Clearly, if we are trying to identify Whitworth, Unified National or Metric threads, we need three different gauges. This can get expensive. A more economical method is to purchase The Fastener Black Book from a local vendor and make use of the hole and thread identification gauge that is supplied.
First match the bolt diameter to one of the holes in the gauge:
Then, match the thread pitch with the bolt you are using to one of the thread patterns around the perimeter of the gauge:
If you are trying to identify the thread form of a nut, you really need to measure the matching bolt to make this process bulletproof (and a lot easier).
If for example, you are replacing a damaged bolt, you need to be able to specify the basic diameter, the thread form, and the length.
Metric bolts are designated with a capital “M” before the basic diameter. So, M12, is a metric 12mm bolt, where 12mm is the diameter of the bolt shank. The thread form is then designated by the “pitch”, or in simple terms, the distance between the threads. So “M12 x 1.75” is a metric 12mm bolt with a 1.75mm pitch. Finally, we need the length. Sometimes this might be added to the end of the designation – “M12 x 1.75 x 50”, or, sometimes on technical drawings it will be shown “M12 x 1.75 50LG” where “50LG” means “50mm long”.
Unified National bolts are a little different. The basic diameter is, again, the bolt shank and is generally given in fractions of an inch – 1/4″, 5/16″, 3/8″, 1/2″ and so on. The thread form is specified by “threads per inch” which is abbreviated “TPI”. This allows you to distinguish between coarse and fine threads. Sometimes you’ll simply see them designated as either “UNC” (coarse) or “UNF” (fine), such as “3/8 UNC”, other times as “3/8-16″ (3/8” diameter, 16 threads per inch) for the coarse version, or “3/8-24″ (3/8” diameter, 24 threads per inch) for the fine version.
If you are unlucky enough to have to worry about Whitworth threads, then read on. Whitworth was the world’s first standardised thread form, and the term includes the fine thread version. They are simply designated by the basic diameter of the bolt shank. “BSW” (British Standard Whitworth) designates the “standard” thread, and “BSF” (British Standard Fine) designates the find thread.
If you don’t have any reference books, simply Google “thread tables” and check out the images for different thread tables.
You really need some definite way of identifying bolts. You could try and match them to an existing known nut, but this can be hit and miss. I strongly recommend some sort of thread gauge. I don’t get any kickbacks from The Fastener Blackbook but I highly recommend it (or something similar). If you are on a journey to customise a bike, some of your purchases are investments in your skills and knowledge, as much as parts for your bike.

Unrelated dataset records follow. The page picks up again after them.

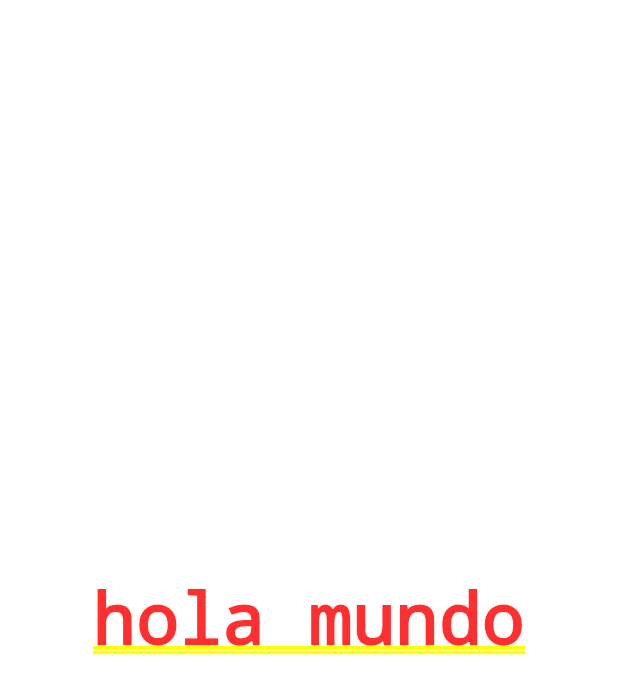
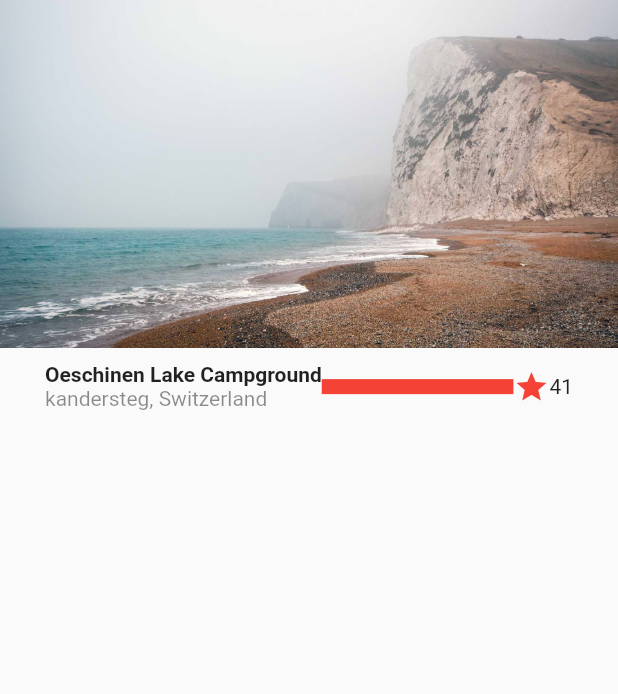
Before and after one commit to BryanParada/designsApp, a Flutter app: the screen it shows after launch, on a phone screen of 412 x 824 dp. Shown: the top 694 px of the screen. Run offline on Flutter 3.47's test engine with Material 2 defaults, Android fonts, the phone set to English and light mode, and no system bars.

Commit message:
F143 - basic design pt2

```diff
--- a/lib/main.dart
+++ b/lib/main.dart
@@ -1,4 +1,5 @@
 import 'package:flutter/material.dart';
+import 'package:designs_app/screens/basic_design.dart';
 
 void main() => runApp(const MyApp());
 
@@ -10,9 +11,10 @@ class MyApp extends StatelessWidget {
     return MaterialApp(
       debugShowCheckedModeBanner: false,
       title: 'Material App',
-      home: Center(
-        child: Text('hola mundo'),
-      )
+      initialRoute: 'basic_design',
+      routes: {
+        'basic_design': ( _ ) => BasicDesignScreen()
+      },
     );
   }
 }
--- /dev/null
+++ b/lib/screens/basic_design.dart
@@ -0,0 +1,55 @@
+import 'package:flutter/material.dart';
+
+class BasicDesignScreen extends StatelessWidget {
+
+  const BasicDesignScreen({Key? key}) : super(key: key);
+
+  @override
+  Widget build(BuildContext context) {
+    return Scaffold(
+      body: Column(
+        children: [
+          //Imagen
+          Image(image: AssetImage('assets/img1.jpg')),
+
+
+          //TItulo
+          Title()
+        ],
+      ),
+    );
+  }
+}
+
+class Title extends StatelessWidget {
+  const Title({
+    Key? key,
+  }) : super(key: key);
+
+  @override
+  Widget build(BuildContext context) {
+    return Container(
+      margin: EdgeInsets.symmetric( horizontal: 30, vertical: 10),
+      child: Row(
+        //mainAxisAlignment: MainAxisAlignment.spaceAround,
+
+        children: [
+
+          Column(
+            crossAxisAlignment: CrossAxisAlignment.start,
+            children: [
+              Text('Oeschinen Lake Campground', style: TextStyle( fontWeight: FontWeight.bold)),
+              Text('kandersteg, Switzerland', style: TextStyle(color: Colors.black45)),
+            ],
+          ),
+
+          //Expanded(child: Container( color: Colors.red, height: 10)), //para ver la separacion
+          Expanded(child: Container( color: Colors.red, height: 10)),
+
+          Icon( Icons.star, color: Colors.red),
+          Text('41')
+        ],
+      ),
+    );
+  }
+}
--- a/pubspec.yaml
+++ b/pubspec.yaml
@@ -60,8 +60,8 @@ flutter:
   uses-material-design: true
 
   # To add assets to your application, add an assets section, like this:
-  # assets:
-  #   - images/a_dot_burr.jpeg
+  assets:
+    - assets/
   #   - images/a_dot_ham.jpeg
 
   # An image asset can refer to one or more resolution-specific "variants", see
```
Also changed, not shown: assets/img1.jpg (added).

We’ll talk about bolt materials, bolt strength, drilling holes, tapping and repairing threads in a future article. This Tech Note really is the basis for those future articles.
Please contact me if you have any comments, thoughts or feedback on this article.